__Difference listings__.
━━━━━━━━━━━━━━━━

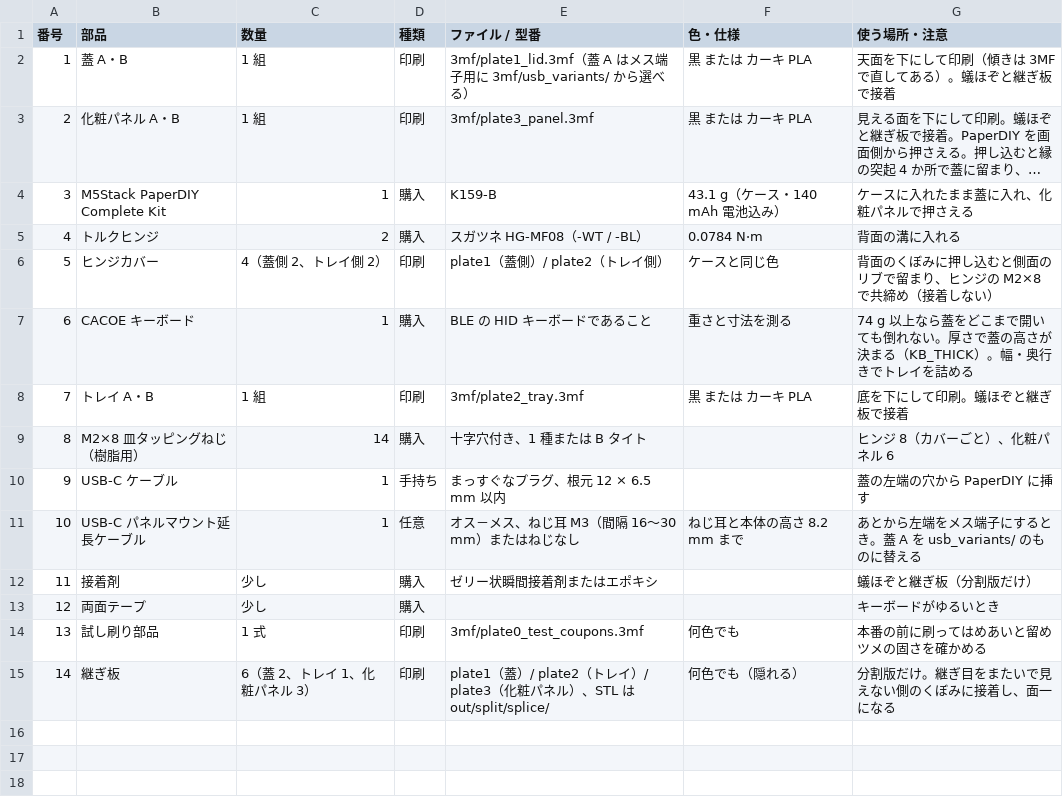
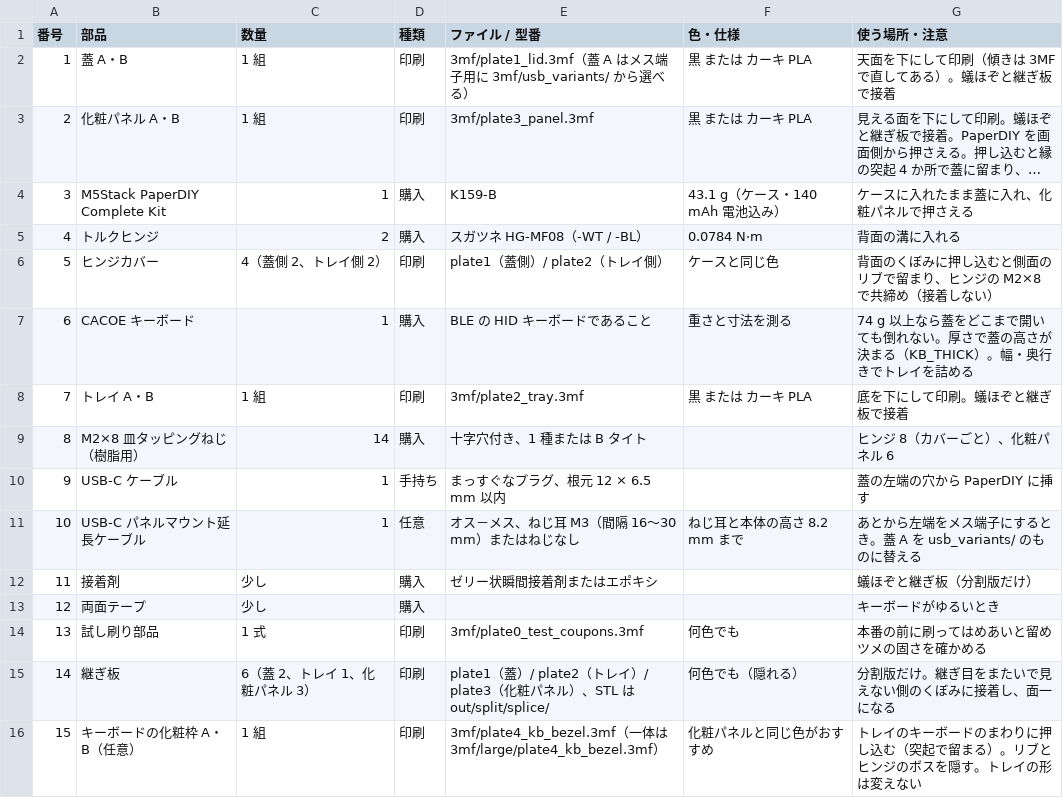
Before and after one commit to tsuyoshi-otake/paperdiy-pda-terminal, a CSV file: cad/bom.csv, drawn as a sheet; long unchanged cells end in ….

```diff
--- a/cad/bom.csv
+++ b/cad/bom.csv
@@ -15 +15,2 @@
 14,継ぎ板,6（蓋 2、トレイ 1、化粧パネル 3）,印刷,plate1（蓋）/ plate2（トレイ）/ plate3（化粧パネル）、STL は out/split/splice/,何色でも（隠れる）,分割版だけ。継ぎ目をまたいで見えない側のくぼみに接着し、面一になる
+15,キーボードの化粧枠 A・B（任意）,1 組,印刷,3mf/plate4_kb_bezel.3mf（一体は 3mf/large/plate4_kb_bezel.3mf）,化粧パネルと同じ色がおすすめ,トレイのキーボードのまわりに押し込む（突起で留まる）。リブとヒンジのボスを隠す。トレイの形は変えない
```
Also changed, not shown: 32 other files.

━━━━━━━━━━━━━━━━

__What you are asked to do__.
Output nothing but the entries above, exactly, once the pictures are removed.

__Exercise solution__.
Before and after one commit to tsuyoshi-otake/paperdiy-pda-terminal, a CSV file: cad/bom.csv, drawn as a sheet; long unchanged cells end in ….

```diff
--- a/cad/bom.csv
+++ b/cad/bom.csv
@@ -15 +15,2 @@
 14,継ぎ板,6（蓋 2、トレイ 1、化粧パネル 3）,印刷,plate1（蓋）/ plate2（トレイ）/ plate3（化粧パネル）、STL は out/split/splice/,何色でも（隠れる）,分割版だけ。継ぎ目をまたいで見えない側のくぼみに接着し、面一になる
+15,キーボードの化粧枠 A・B（任意）,1 組,印刷,3mf/plate4_kb_bezel.3mf（一体は 3mf/large/plate4_kb_bezel.3mf）,化粧パネルと同じ色がおすすめ,トレイのキーボードのまわりに押し込む（突起で留まる）。リブとヒンジのボスを隠す。トレイの形は変えない
```
Also changed, not shown: 32 other files.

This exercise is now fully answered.